__Problem requirements__.
Check each line of the entries. Copy the ones that contain the string "list".

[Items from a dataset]
>>>

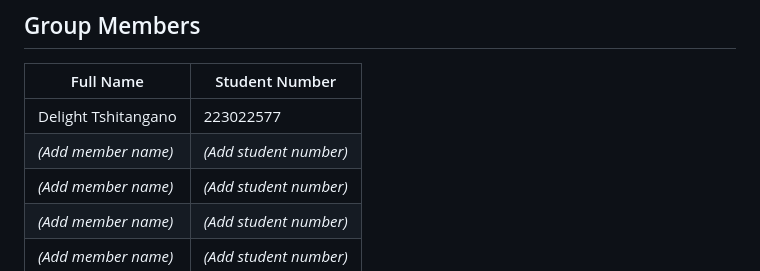
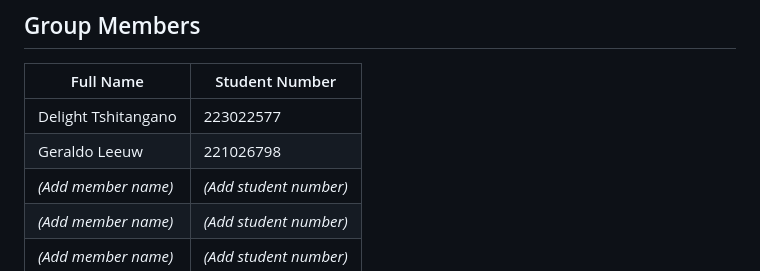
Before and after one commit to Delight2k44/-Student-Assistant-Application-System, a Markdown page: README.md, the part around the change. Drawn GitHub-style.

Commit message:
Add Geraldo Leeuw to contributors list
Added Geraldo Leeuw's details to the contributors list.

```diff
--- a/README.md
+++ b/README.md
@@ -23,7 +23,7 @@ The application supports two user roles:
 | Full Name | Student Number |
 |---|---|
 | Delight Tshitangano | 223022577 |
-| *(Add member name)* | *(Add student number)* |
+| Geraldo Leeuw | 221026798 |
 | *(Add member name)* | *(Add student number)* |
 | *(Add member name)* | *(Add student number)* |
 | *(Add member name)* | *(Add student number)* |
```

<<<

__Solution to the problem__.
Add Geraldo Leeuw to contributors list
Added Geraldo Leeuw's details to the contributors list.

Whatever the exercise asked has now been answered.